- [Assigned task]: Could the records below be restated word for word, without a single picture?

Records drawn from a dataset:
- Opening Delimiter -

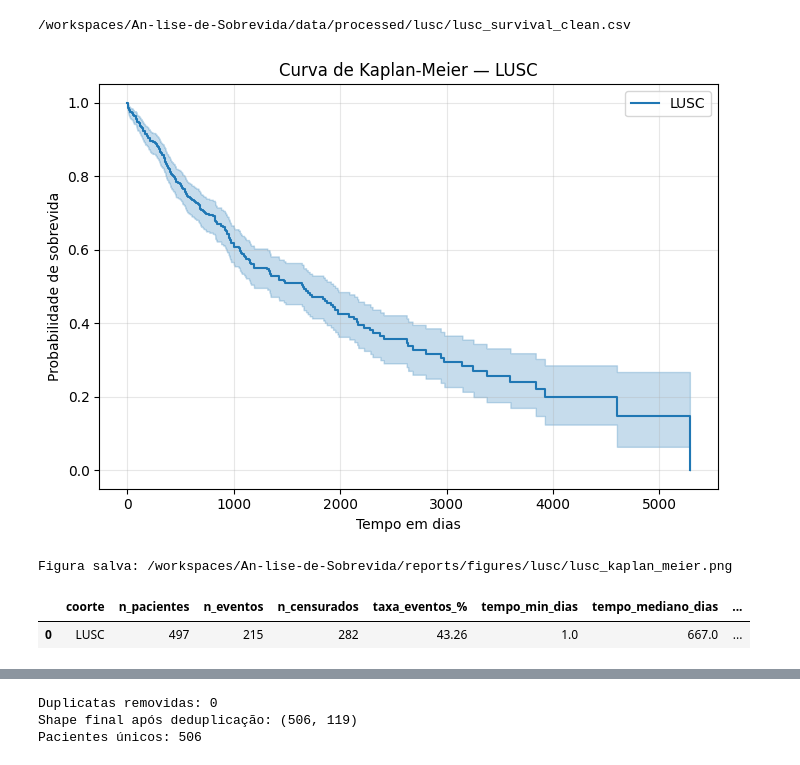
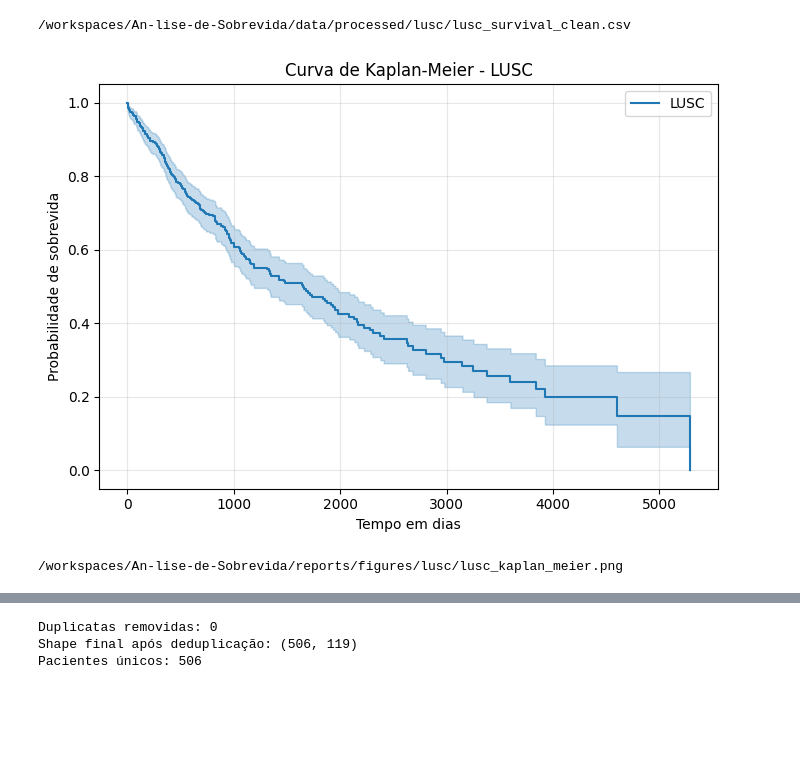
Before and after one commit to anacgr05/An-lise-de-Sobrevida, a Jupyter notebook: notebooks/02_tratamento_lusc.ipynb, the cells around one changed output, grey strips where cells are left out. Cells and saved outputs as stored; diff of their text form; code cells hidden in the pictures; blank space fills up the shorter version.

```diff
--- a/notebooks/02_tratamento_lusc.ipynb
+++ b/notebooks/02_tratamento_lusc.ipynb
@@ -33,20 +33,11 @@ SEED = 42
 # %%
 def criar_patient_id(sample):
-    """
-    Cria o patient_id no padrão TCGA-XX-XXXX.
-    """
     if pd.isna(sample):
         return np.nan
     return str(sample)[:12]
 
 
 def pegar_sample_code(sample):
-    """
-    Pega o código da amostra TCGA.
-    Exemplo:
-    TCGA-18-3406-01 -> 01
-    TCGA-18-3406-11 -> 11
-    """
     if pd.isna(sample):
         return ""
 
@@ -64,13 +55,9 @@ def pegar_sample_code(sample):
 
 
 def mostrar_resumo(df, nome):
-    """
-    Mostra um resumo simples da base.
-    """
     print(f"\n{nome}")
-    print("-" * 60)
     print("Shape:", df.shape)
     print("Total de nulos:", int(df.isna().sum().sum()))
-    display(df.head())
+    df.head()
 # %% [markdown]
 ## 1. Tratamento da base de sobrevida
@@ -84,9 +64,6 @@ Também vou manter apenas amostras tumorais primárias, identificadas pelo códi
 # %%
-print("LUSC - SURVIVAL")
-print()
-
 lusc_surv = (
-    pd.read_csv(FILES["surv"], sep="\t", index_col=0)
+    pd.read_csv(files["surv"], sep="\t", index_col=0)
     .reset_index()
     .rename(columns={"index": "sample_id"})
 )
@@ -94,5 +71,5 @@ lusc_surv = (
 print("Tamanho:", lusc_surv.shape)
 print("Colunas:", lusc_surv.columns.tolist())
 
-display(lusc_surv.head())
+lusc_surv.head()
 # %% [output]
@@ -176,17 +149,3 @@ print("Pacientes únicos:", lusc_surv_01["patient_id"].nunique())
 # %% [output]
 Duplicados removidos: 0
 Pacientes únicos: 504
-# %%
-antes = len(lusc_surv_01)
-
-lusc_surv_01 = (
-    lusc_surv_01
-    .sort_values("xena_sample")
-    .drop_duplicates(subset=["patient_id"], keep="first")
-    .copy()
-)
-
-depois = len(lusc_surv_01)
-
-print("Duplicados removidos:", antes - depois)
-print("Pacientes únicos:", lusc_surv_01["patient_id"].nunique())
@@ -311,35 +249,35 @@ print(PROCESSED_DIR / "lusc_survival_clean.csv")
 # %%
 kmf = KaplanMeierFitter()
 
 kmf.fit(
     durations=lusc_surv_final["OS.time"],
     event_observed=lusc_surv_final["OS"],
     label="LUSC"
 )
 
 fig, ax = plt.subplots(figsize=(7, 5))
 
 kmf.plot_survival_function(ax=ax, ci_show=True)
 
-ax.set_title("Curva de Kaplan-Meier — LUSC")
+ax.set_title("Curva de Kaplan-Meier - LUSC")
 ax.set_xlabel("Tempo em dias")
 ax.set_ylabel("Probabilidade de sobrevida")
 ax.grid(alpha=0.3)
 
 fig.tight_layout()
 
 fig.savefig(
-    FIGURES_DIR / "lusc_kaplan_meier.png",
+    figures_dir / "lusc_kaplan_meier.png",
     dpi=300,
     bbox_inches="tight"
 )
 
 plt.show()
 
-print("Figura salva:", FIGURES_DIR / "lusc_kaplan_meier.png")
+print( figures_dir / "lusc_kaplan_meier.png")
 # %% [output]
-[figure, old version]
+[figure, new version]
-Figura salva: /workspaces/An-lise-de-Sobrevida/reports/figures/lusc/lusc_kaplan_meier.png
+/workspaces/An-lise-de-Sobrevida/reports/figures/lusc/lusc_kaplan_meier.png
 # %%
 resumo_surv_lusc = pd.DataFrame({
     "coorte": ["LUSC"],
@@ -352,16 +290,13 @@ resumo_surv_lusc = pd.DataFrame({
     "tempo_max_dias": [lusc_surv_final["OS.time"].max()],
 })
 
-display(resumo_surv_lusc)
+resumo_surv_lusc
 
 resumo_surv_lusc.to_csv(
-    PROCESSED_DIR / "lusc_survival_summary.csv",
+    processed_dir / "lusc_survival_summary.csv",
     index=False,
     sep=";",
     encoding="utf-8-sig"
 )
-# %% [output]
-|  | coorte | n_pacientes | n_eventos | n_censurados | taxa_eventos_% | tempo_min_dias | tempo_mediano_dias | ... |
-| 0 | LUSC | 497 | 215 | 282 | 43.26 | 1.0 | 667.0 | ... |
 # %% [markdown]
 ## 2. Tratamento da base clínica
```
Also changed, not shown: parts of 53 cells of this notebook, 15 other files.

- Closing Delimiter -

- [Worked solution]:
Before and after one commit to anacgr05/An-lise-de-Sobrevida, a Jupyter notebook: notebooks/02_tratamento_lusc.ipynb, the cells around one changed output, grey strips where cells are left out. Cells and saved outputs as stored; diff of their text form; code cells hidden in the pictures; blank space fills up the shorter version.

```diff
--- a/notebooks/02_tratamento_lusc.ipynb
+++ b/notebooks/02_tratamento_lusc.ipynb
@@ -33,20 +33,11 @@ SEED = 42
 # %%
 def criar_patient_id(sample):
-    """
-    Cria o patient_id no padrão TCGA-XX-XXXX.
-    """
     if pd.isna(sample):
         return np.nan
     return str(sample)[:12]
 
 
 def pegar_sample_code(sample):
-    """
-    Pega o código da amostra TCGA.
-    Exemplo:
-    TCGA-18-3406-01 -> 01
-    TCGA-18-3406-11 -> 11
-    """
     if pd.isna(sample):
         return ""
 
@@ -64,13 +55,9 @@ def pegar_sample_code(sample):
 
 
 def mostrar_resumo(df, nome):
-    """
-    Mostra um resumo simples da base.
-    """
     print(f"\n{nome}")
-    print("-" * 60)
     print("Shape:", df.shape)
     print("Total de nulos:", int(df.isna().sum().sum()))
-    display(df.head())
+    df.head()
 # %% [markdown]
 ## 1. Tratamento da base de sobrevida
@@ -84,9 +64,6 @@ Também vou manter apenas amostras tumorais primárias, identificadas pelo códi
 # %%
-print("LUSC - SURVIVAL")
-print()
-
 lusc_surv = (
-    pd.read_csv(FILES["surv"], sep="\t", index_col=0)
+    pd.read_csv(files["surv"], sep="\t", index_col=0)
     .reset_index()
     .rename(columns={"index": "sample_id"})
 )
@@ -94,5 +71,5 @@ lusc_surv = (
 print("Tamanho:", lusc_surv.shape)
 print("Colunas:", lusc_surv.columns.tolist())
 
-display(lusc_surv.head())
+lusc_surv.head()
 # %% [output]
@@ -176,17 +149,3 @@ print("Pacientes únicos:", lusc_surv_01["patient_id"].nunique())
 # %% [output]
 Duplicados removidos: 0
 Pacientes únicos: 504
-# %%
-antes = len(lusc_surv_01)
-
-lusc_surv_01 = (
-    lusc_surv_01
-    .sort_values("xena_sample")
-    .drop_duplicates(subset=["patient_id"], keep="first")
-    .copy()
-)
-
-depois = len(lusc_surv_01)
-
-print("Duplicados removidos:", antes - depois)
-print("Pacientes únicos:", lusc_surv_01["patient_id"].nunique())
@@ -311,35 +249,35 @@ print(PROCESSED_DIR / "lusc_survival_clean.csv")
 # %%
 kmf = KaplanMeierFitter()
 
 kmf.fit(
     durations=lusc_surv_final["OS.time"],
     event_observed=lusc_surv_final["OS"],
     label="LUSC"
 )
 
 fig, ax = plt.subplots(figsize=(7, 5))
 
 kmf.plot_survival_function(ax=ax, ci_show=True)
 
-ax.set_title("Curva de Kaplan-Meier — LUSC")
+ax.set_title("Curva de Kaplan-Meier - LUSC")
 ax.set_xlabel("Tempo em dias")
 ax.set_ylabel("Probabilidade de sobrevida")
 ax.grid(alpha=0.3)
 
 fig.tight_layout()
 
 fig.savefig(
-    FIGURES_DIR / "lusc_kaplan_meier.png",
+    figures_dir / "lusc_kaplan_meier.png",
     dpi=300,
     bbox_inches="tight"
 )
 
 plt.show()
 
-print("Figura salva:", FIGURES_DIR / "lusc_kaplan_meier.png")
+print( figures_dir / "lusc_kaplan_meier.png")
 # %% [output]
-[figure, old version]
+[figure, new version]
-Figura salva: /workspaces/An-lise-de-Sobrevida/reports/figures/lusc/lusc_kaplan_meier.png
+/workspaces/An-lise-de-Sobrevida/reports/figures/lusc/lusc_kaplan_meier.png
 # %%
 resumo_surv_lusc = pd.DataFrame({
     "coorte": ["LUSC"],
@@ -352,16 +290,13 @@ resumo_surv_lusc = pd.DataFrame({
     "tempo_max_dias": [lusc_surv_final["OS.time"].max()],
 })
 
-display(resumo_surv_lusc)
+resumo_surv_lusc
 
 resumo_surv_lusc.to_csv(
-    PROCESSED_DIR / "lusc_survival_summary.csv",
+    processed_dir / "lusc_survival_summary.csv",
     index=False,
     sep=";",
     encoding="utf-8-sig"
 )
-# %% [output]
-|  | coorte | n_pacientes | n_eventos | n_censurados | taxa_eventos_% | tempo_min_dias | tempo_mediano_dias | ... |
-| 0 | LUSC | 497 | 215 | 282 | 43.26 | 1.0 | 667.0 | ... |
 # %% [markdown]
 ## 2. Tratamento da base clínica
```
Also changed, not shown: parts of 53 cells of this notebook, 15 other files.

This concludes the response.